## Material shown

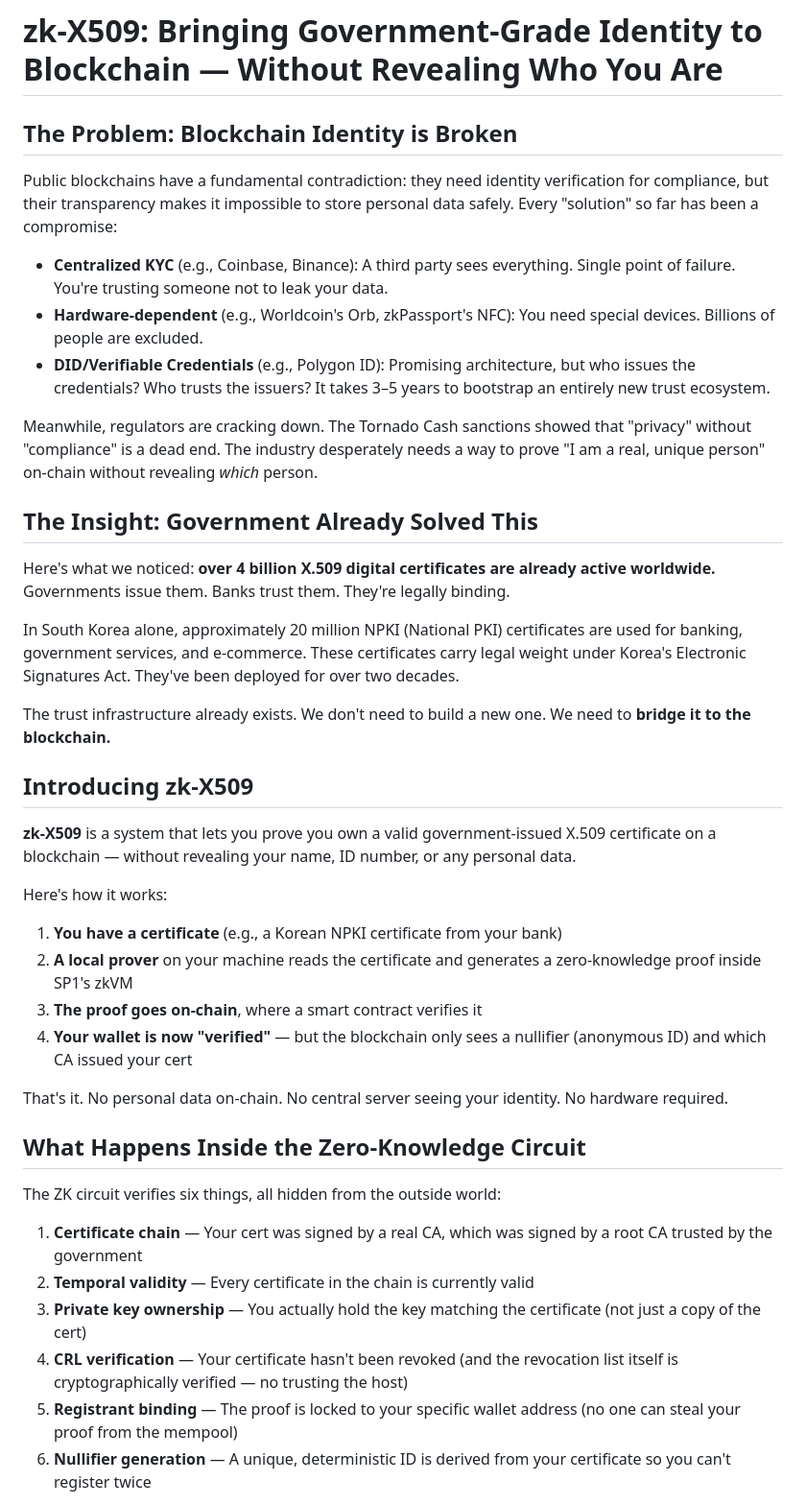
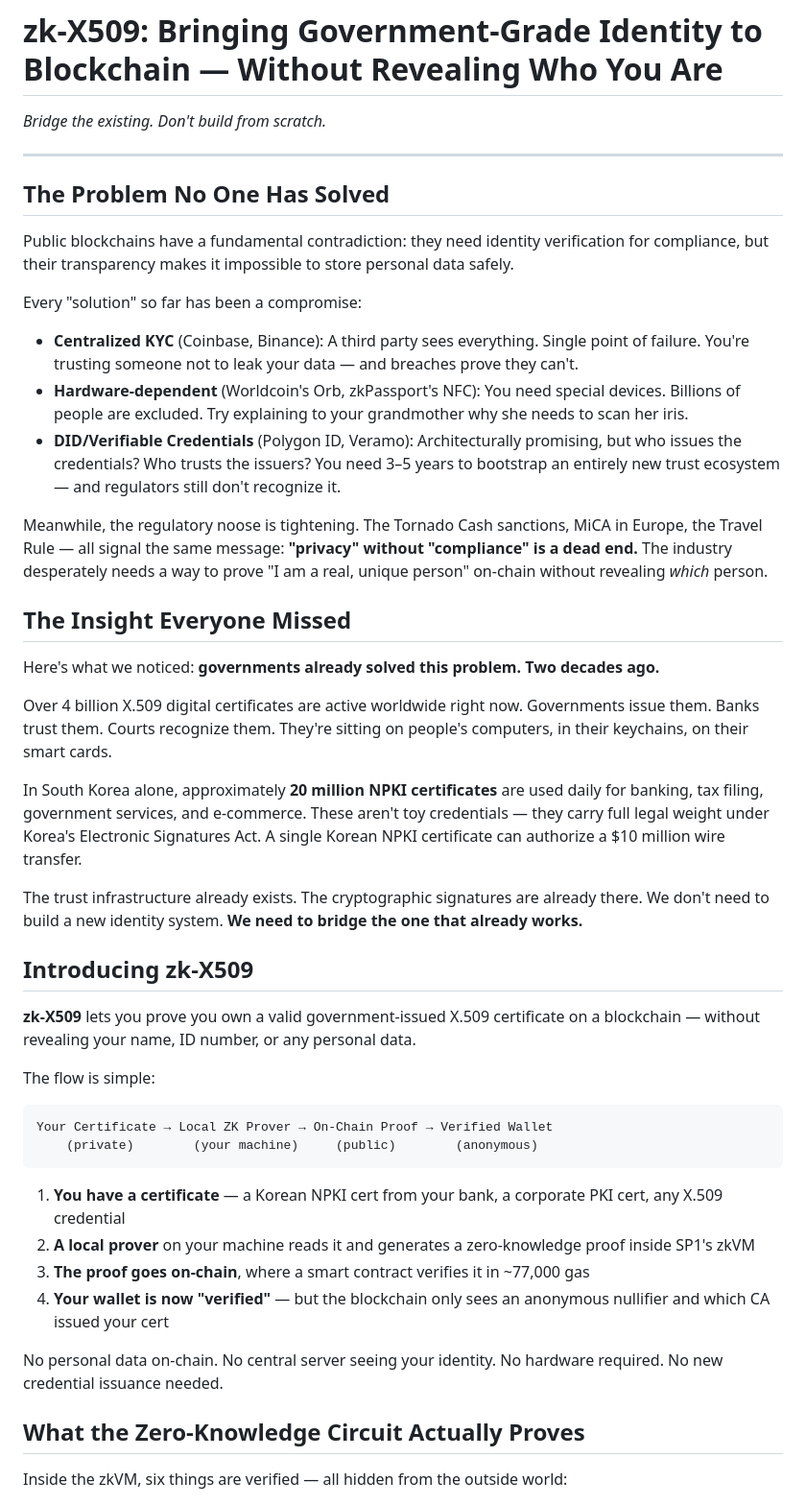
Before and after one commit to Zena-park/zk-X509, a Markdown page: docs/medium-article.md, the part around one of its changes. Shown at 96% size. Drawn GitHub-style.

````diff
--- a/docs/medium-article.md
+++ b/docs/medium-article.md
@@ -1,44 +1,50 @@
 # zk-X509: Bringing Government-Grade Identity to Blockchain — Without Revealing Who You Are
 
-## The Problem: Blockchain Identity is Broken
+*Bridge the existing. Don't build from scratch.*
 
-Public blockchains have a fundamental contradiction: they need identity verification for compliance, but their transparency makes it impossible to store personal data safely. Every "solution" so far has been a compromise:
+---
 
-- **Centralized KYC** (e.g., Coinbase, Binance): A third party sees everything. Single point of failure. You're trusting someone not to leak your data.
-- **Hardware-dependent** (e.g., Worldcoin's Orb, zkPassport's NFC): You need special devices. Billions of people are excluded.
-- **DID/Verifiable Credentials** (e.g., Polygon ID): Promising architecture, but who issues the credentials? Who trusts the issuers? It takes 3–5 years to bootstrap an entirely new trust ecosystem.
+## The Problem No One Has Solved
 
-Meanwhile, regulators are cracking down. The Tornado Cash sanctions showed that "privacy" without "compliance" is a dead end. The industry desperately needs a way to prove "I am a real, unique person" on-chain without revealing *which* person.
+Public blockchains have a fundamental contradiction: they need identity verification for compliance, but their transparency makes it impossible to store personal data safely.
 
-## The Insight: Government Already Solved This
+Every "solution" so far has been a compromise:
 
-Here's what we noticed: **over 4 billion X.509 digital certificates are already active worldwide.** Governments issue them. Banks trust them. They're legally binding.
+- **Centralized KYC** (Coinbase, Binance): A third party sees everything. Single point of failure. You're trusting someone not to leak your data — and breaches prove they can't.
+- **Hardware-dependent** (Worldcoin's Orb, zkPassport's NFC): You need special devices. Billions of people are excluded. Try explaining to your grandmother why she needs to scan her iris.
+- **DID/Verifiable Credentials** (Polygon ID, Veramo): Architecturally promising, but who issues the credentials? Who trusts the issuers? You need 3–5 years to bootstrap an entirely new trust ecosystem — and regulators still don't recognize it.
 
-In South Korea alone, approximately 20 million NPKI (National PKI) certificates are used for banking, government services, and e-commerce. These certificates carry legal weight under Korea's Electronic Signatures Act. They've been deployed for over two decades.
+Meanwhile, the regulatory noose is tightening. The Tornado Cash sanctions, MiCA in Europe, the Travel Rule — all signal the same message: **"privacy" without "compliance" is a dead end.** The industry desperately needs a way to prove "I am a real, unique person" on-chain without revealing *which* person.
 
-The trust infrastructure already exists. We don't need to build a new one. We need to **bridge it to the blockchain.**
+## The Insight Everyone Missed
+
+Here's what we noticed: **governments already solved this problem. Two decades ago.**
+
+Over 4 billion X.509 digital certificates are active worldwide right now. Governments issue them. Banks trust them. Courts recognize them. They're sitting on people's computers, in their keychains, on their smart cards.
+
+In South Korea alone, approximately **20 million NPKI certificates** are used daily for banking, tax filing, government services, and e-commerce. These aren't toy credentials — they carry full legal weight under Korea's Electronic Signatures Act. A single Korean NPKI certificate can authorize a $10 million wire transfer.
+
+The trust infrastructure already exists. The cryptographic signatures are already there. We don't need to build a new identity system. **We need to bridge the one that already works.**
 
 ## Introducing zk-X509
 
-**zk-X509** is a system that lets you prove you own a valid government-issued X.509 certificate on a blockchain — without revealing your name, ID number, or any personal data.
+**zk-X509** lets you prove you own a valid government-issued X.509 certificate on a blockchain — without revealing your name, ID number, or any personal data.
 
-Here's how it works:
+The flow is simple:
 
-1. **You have a certificate** (e.g., a Korean NPKI certificate from your bank)
-2. **A local prover** on your machine reads the certificate and generates a zero-knowledge proof inside SP1's zkVM
-3. **The proof goes on-chain**, where a smart contract verifies it
-4. **Your wallet is now "verified"** — but the blockchain only sees a nullifier (anonymous ID) and which CA issued your cert
+```
+Your Certificate → Local ZK Prover → On-Chain Proof → Verified Wallet
+    (private)        (your machine)     (public)        (anonymous)
+```
 
-That's it. No personal data on-chain. No central server seeing your identity. No hardware required.
+1. **You have a certificate** — a Korean NPKI cert from your bank, a corporate PKI cert, any X.509 credential
+2. **A local prover** on your machine reads it and generates a zero-knowledge proof inside SP1's zkVM
+3. **The proof goes on-chain**, where a smart contract verifies it in ~77,000 gas
+4. **Your wallet is now "verified"** — but the blockchain only sees an anonymous nullifier and which CA issued your cert
 
-## What Happens Inside the Zero-Knowledge Circuit
+No personal data on-chain. No central server seeing your identity. No hardware required. No new credential issuance needed.
 
-The ZK circuit verifies six things, all hidden from the outside world:
+## What the Zero-Knowledge Circuit Actually Proves
 
-1. **Certificate chain** — Your cert was signed by a real CA, which was signed by a root CA trusted by the government
-2. **Temporal validity** — Every certificate in the chain is currently valid
-3. **Private key ownership** — You actually hold the key matching the certificate (not just a copy of the cert)
-4. **CRL verification** — Your certificate hasn't been revoked (and the revocation list itself is cryptographically verified — no trusting the host)
-5. **Registrant binding** — The proof is locked to your specific wallet address (no one can steal your proof from the mempool)
-6. **Nullifier generation** — A unique, deterministic ID is derived from your certificate so you can't register twice
+Inside the zkVM, six things are verified — all hidden from the outside world:
 
````
Also changed, not shown: other parts of docs/medium-article.md (+102 -35 lines).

## The task
The entries above must be output exactly, with every image left out.

## Worked solution
Before and after one commit to Zena-park/zk-X509, a Markdown page: docs/medium-article.md, the part around one of its changes. Shown at 96% size. Drawn GitHub-style.

````diff
--- a/docs/medium-article.md
+++ b/docs/medium-article.md
@@ -1,44 +1,50 @@
 # zk-X509: Bringing Government-Grade Identity to Blockchain — Without Revealing Who You Are
 
-## The Problem: Blockchain Identity is Broken
+*Bridge the existing. Don't build from scratch.*
 
-Public blockchains have a fundamental contradiction: they need identity verification for compliance, but their transparency makes it impossible to store personal data safely. Every "solution" so far has been a compromise:
+---
 
-- **Centralized KYC** (e.g., Coinbase, Binance): A third party sees everything. Single point of failure. You're trusting someone not to leak your data.
-- **Hardware-dependent** (e.g., Worldcoin's Orb, zkPassport's NFC): You need special devices. Billions of people are excluded.
-- **DID/Verifiable Credentials** (e.g., Polygon ID): Promising architecture, but who issues the credentials? Who trusts the issuers? It takes 3–5 years to bootstrap an entirely new trust ecosystem.
+## The Problem No One Has Solved
 
-Meanwhile, regulators are cracking down. The Tornado Cash sanctions showed that "privacy" without "compliance" is a dead end. The industry desperately needs a way to prove "I am a real, unique person" on-chain without revealing *which* person.
+Public blockchains have a fundamental contradiction: they need identity verification for compliance, but their transparency makes it impossible to store personal data safely.
 
-## The Insight: Government Already Solved This
+Every "solution" so far has been a compromise:
 
-Here's what we noticed: **over 4 billion X.509 digital certificates are already active worldwide.** Governments issue them. Banks trust them. They're legally binding.
+- **Centralized KYC** (Coinbase, Binance): A third party sees everything. Single point of failure. You're trusting someone not to leak your data — and breaches prove they can't.
+- **Hardware-dependent** (Worldcoin's Orb, zkPassport's NFC): You need special devices. Billions of people are excluded. Try explaining to your grandmother why she needs to scan her iris.
+- **DID/Verifiable Credentials** (Polygon ID, Veramo): Architecturally promising, but who issues the credentials? Who trusts the issuers? You need 3–5 years to bootstrap an entirely new trust ecosystem — and regulators still don't recognize it.
 
-In South Korea alone, approximately 20 million NPKI (National PKI) certificates are used for banking, government services, and e-commerce. These certificates carry legal weight under Korea's Electronic Signatures Act. They've been deployed for over two decades.
+Meanwhile, the regulatory noose is tightening. The Tornado Cash sanctions, MiCA in Europe, the Travel Rule — all signal the same message: **"privacy" without "compliance" is a dead end.** The industry desperately needs a way to prove "I am a real, unique person" on-chain without revealing *which* person.
 
-The trust infrastructure already exists. We don't need to build a new one. We need to **bridge it to the blockchain.**
+## The Insight Everyone Missed
+
+Here's what we noticed: **governments already solved this problem. Two decades ago.**
+
+Over 4 billion X.509 digital certificates are active worldwide right now. Governments issue them. Banks trust them. Courts recognize them. They're sitting on people's computers, in their keychains, on their smart cards.
+
+In South Korea alone, approximately **20 million NPKI certificates** are used daily for banking, tax filing, government services, and e-commerce. These aren't toy credentials — they carry full legal weight under Korea's Electronic Signatures Act. A single Korean NPKI certificate can authorize a $10 million wire transfer.
+
+The trust infrastructure already exists. The cryptographic signatures are already there. We don't need to build a new identity system. **We need to bridge the one that already works.**
 
 ## Introducing zk-X509
 
-**zk-X509** is a system that lets you prove you own a valid government-issued X.509 certificate on a blockchain — without revealing your name, ID number, or any personal data.
+**zk-X509** lets you prove you own a valid government-issued X.509 certificate on a blockchain — without revealing your name, ID number, or any personal data.
 
-Here's how it works:
+The flow is simple:
 
-1. **You have a certificate** (e.g., a Korean NPKI certificate from your bank)
-2. **A local prover** on your machine reads the certificate and generates a zero-knowledge proof inside SP1's zkVM
-3. **The proof goes on-chain**, where a smart contract verifies it
-4. **Your wallet is now "verified"** — but the blockchain only sees a nullifier (anonymous ID) and which CA issued your cert
+```
+Your Certificate → Local ZK Prover → On-Chain Proof → Verified Wallet
+    (private)        (your machine)     (public)        (anonymous)
+```
 
-That's it. No personal data on-chain. No central server seeing your identity. No hardware required.
+1. **You have a certificate** — a Korean NPKI cert from your bank, a corporate PKI cert, any X.509 credential
+2. **A local prover** on your machine reads it and generates a zero-knowledge proof inside SP1's zkVM
+3. **The proof goes on-chain**, where a smart contract verifies it in ~77,000 gas
+4. **Your wallet is now "verified"** — but the blockchain only sees an anonymous nullifier and which CA issued your cert
 
-## What Happens Inside the Zero-Knowledge Circuit
+No personal data on-chain. No central server seeing your identity. No hardware required. No new credential issuance needed.
 
-The ZK circuit verifies six things, all hidden from the outside world:
+## What the Zero-Knowledge Circuit Actually Proves
 
-1. **Certificate chain** — Your cert was signed by a real CA, which was signed by a root CA trusted by the government
-2. **Temporal validity** — Every certificate in the chain is currently valid
-3. **Private key ownership** — You actually hold the key matching the certificate (not just a copy of the cert)
-4. **CRL verification** — Your certificate hasn't been revoked (and the revocation list itself is cryptographically verified — no trusting the host)
-5. **Registrant binding** — The proof is locked to your specific wallet address (no one can steal your proof from the mempool)
-6. **Nullifier generation** — A unique, deterministic ID is derived from your certificate so you can't register twice
+Inside the zkVM, six things are verified — all hidden from the outside world:
 
````
Also changed, not shown: other parts of docs/medium-article.md (+102 -35 lines).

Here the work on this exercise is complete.